Inspired by these early microbial windows of development, Raja and I set out to answer the question, “How can we set a child up for a healthy life?” And so Seed was born.
At first, to reinvent and develop an innovation that closely resembles the nutritional and microbial profile of breast milk (stay tuned :). And in the years since, our vision has expanded to nurture the whole biome with research and development that encompasses probiotic and therapeutic innovations across the gut microbiome, gut-brain axis, women’s health and the vaginal microbiome, the skin microbiome, the oral microbiome, the pediatric microbiome, and nutrition.
In the past five years, we have built a platform that has successfully launched innovations in probiotics for human health, honey bees, and even coral reefs—and now powers a pipeline of research targeting some of the most pervasive conditions for which bacteria may become or replace the primary standard of care.
We have assembled a globally recognized consortium of leading scientists—spanning the fields of microbiology, immunology, genetics, metabolomics, gastroenterology, pediatrics, molecular biology, and transcriptomics—and have built a model that translates leading science into some of the most sophisticated and rigorously tested probiotics and prebiotics globally.
But perhaps as much as our science, we are deeply committed to perspective-shifting—to the education, translation, and communication of science and the invisible world in new mediums and methods that meet people where they are. We even win awards for it, which is pretty cool. Though there’s still a lot of work to be done.
• • •
In the context of “gut mania” (yes, there’s even a South Park episode)—a phenomenon only compounded by COVID-19—accountability and integrity in areas of our research like probiotics has never been more important.
The rise of “wellness” has ushered in a wave of consumer enthusiasm and self-care, but has also propelled probiotics (an unregulated term in the U.S.) through misleading messaging, questionable products and hyperbolic claims, often with science nowhere in sight. Walk into a grocery store or type in a quick Amazon query to find probiotic pillowcases, tortilla chips, chocolate, home cleaning products, skincare, shampoos and...well, you get it.
As a result, there’s a lot of confusion about what probiotics actually are, how they work, which to take, and why they are going to play an increasingly important role in our health in the coming years.

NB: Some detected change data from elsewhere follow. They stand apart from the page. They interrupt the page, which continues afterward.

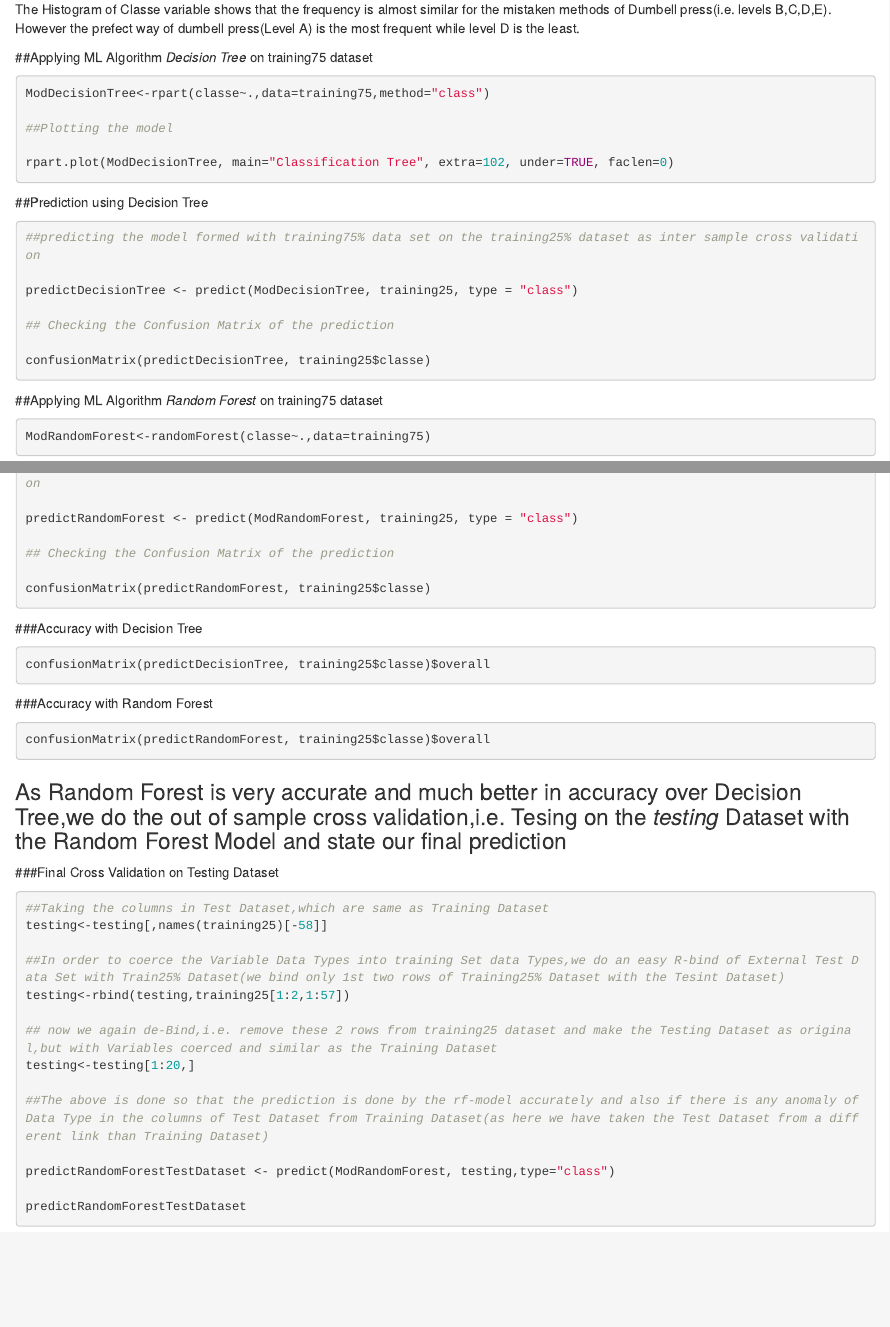
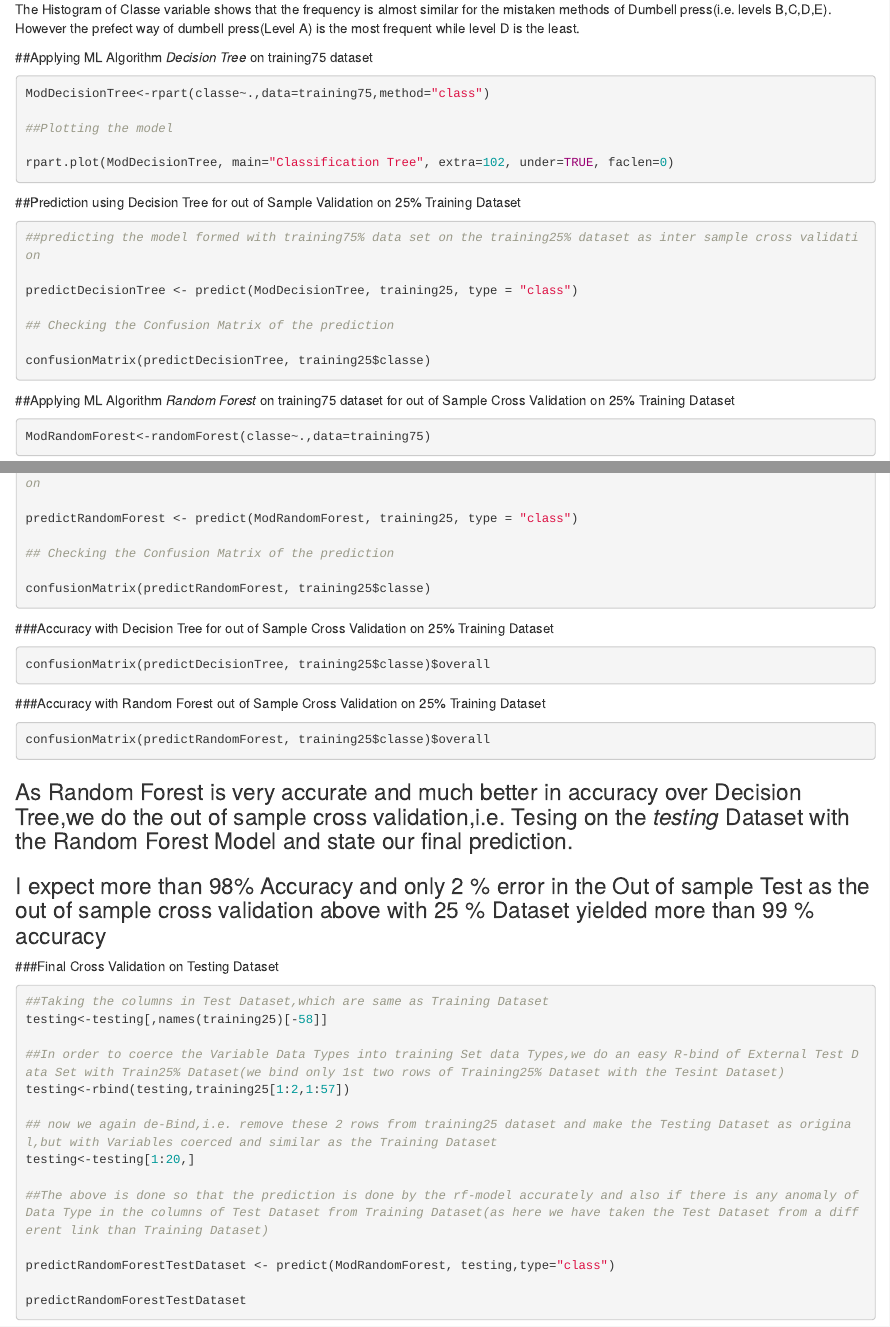
Before and after one commit to indradwipdutta/Coursera-Practical-Machine-Learning-Week4-Peer-Graded-Assignment, an R Markdown document (PracticalMachineLearningAssignment.RMD): the page in a window 1100 px wide, from 2700 px down, and a second part further down, joined at a grey line. Rendered offline with R 4.5, knitr and Pandoc, with nearby package versions; the code chunks are not run, so their results and figures are left out.

Commit message:
Update PracticalMachineLearningAssignment.RMD

````diff
--- a/PracticalMachineLearningAssignment.RMD
+++ b/PracticalMachineLearningAssignment.RMD
@@ -175,7 +175,7 @@ rpart.plot(ModDecisionTree, main="Classification Tree", extra=102, under=TRUE, f
 
 ```
 
-##Prediction using Decision Tree
+##Prediction using Decision Tree for out of Sample Validation on 25% Training Dataset
 
 ```{r Prediction Decision Tree}
 ##predicting the model formed with training75% data set on the training25% dataset as inter sample cross validation
@@ -190,7 +190,7 @@ confusionMatrix(predictDecisionTree, training25$classe)
 
 
 
-##Applying ML Algorithm *Random Forest* on training75 dataset
+##Applying ML Algorithm *Random Forest* on training75 dataset for out of Sample Cross Validation on 25% Training Dataset
 
 ```{r RandomForest}
 ModRandomForest<-randomForest(classe~.,data=training75)
@@ -210,7 +210,7 @@ confusionMatrix(predictRandomForest, training25$classe)
 
 ```
 
-###Accuracy with Decision Tree
+###Accuracy with Decision Tree for out of Sample Cross Validation on 25% Training Dataset
 
 ```{r Accuracy Decision Tree}
 
@@ -218,7 +218,8 @@ confusionMatrix(predictDecisionTree, training25$classe)$overall
 
 ```
 
-###Accuracy with Random Forest
+###Accuracy with Random Forest out of Sample Cross Validation on 25% Training Dataset
+
 
 ```{r Accuracy RandomForest}
 
@@ -227,7 +228,9 @@ confusionMatrix(predictRandomForest, training25$classe)$overall
 ```
 
 
-### As Random Forest is very accurate and much better in accuracy over Decision Tree,we do the out of sample cross validation,i.e. Tesing on the *testing* Dataset with the Random Forest Model and state our final prediction
+### As Random Forest is very accurate and much better in accuracy over Decision Tree,we do the out of sample cross validation,i.e. Tesing on the *testing* Dataset with the Random Forest Model and state our final prediction.
+
+### I expect more than 98% Accuracy and only 2 % error in the Out of sample Test as the out of sample cross validation above with 25 % Dataset yielded more than 99 % accuracy
 
 
 ###Final Cross Validation on Testing Dataset
````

For example, one of the most common misconceptions around probiotics is that they must colonize our gut or alter the composition of your microbiome to have an impact. This is not true.
In fact, outside of specific cases like fecal transplants, there is little evidence that probiotics “colonize.” Instead, as transient microbes, probiotics travel through your colon, interacting with your immune cells, gut cells, dietary nutrients, and existing bacteria to, directly and indirectly, deliver benefits.
Some enhance the gene expressions involved in tight junction signaling, which help protect against intestinal permeability—this means a tight gut barrier. Others trigger neurotransmitters that stimulate muscle contractions for increased motility—think easy, regular poops. Yet other bacteria produce byproducts like short-chain fatty acids, which are beneficial for metabolic and immune health.
And the work of these oft-misunderstood bacteria goes far beyond just the human microbiome. Take honey bees: Just like us, bees have a microbiome. They can get an 'upset stomach.’ They can lack microbial diversity in certain areas of their bodies. And they can succumb to external stressors that disrupt their microbial compositions.
The balance of bacteria in the honey bee microbiome is as important to their overall health as your bacteria are to yours. But environmental stressors—chemicals from agriculture (like insecticides), disease, and habitat loss—are wreaking havoc on their ability to stave off infection. And much like our human overuse of antibiotics (ahem…250 million prescriptions in the U.S. each year4), the use of neonicotinoid pesticides cause microbial disruptions that lead to weakened digestive systems, immune dysregulation, and ultimately an increased sensitivity to infectious disease: all factors contributing to unstable honey bee populations.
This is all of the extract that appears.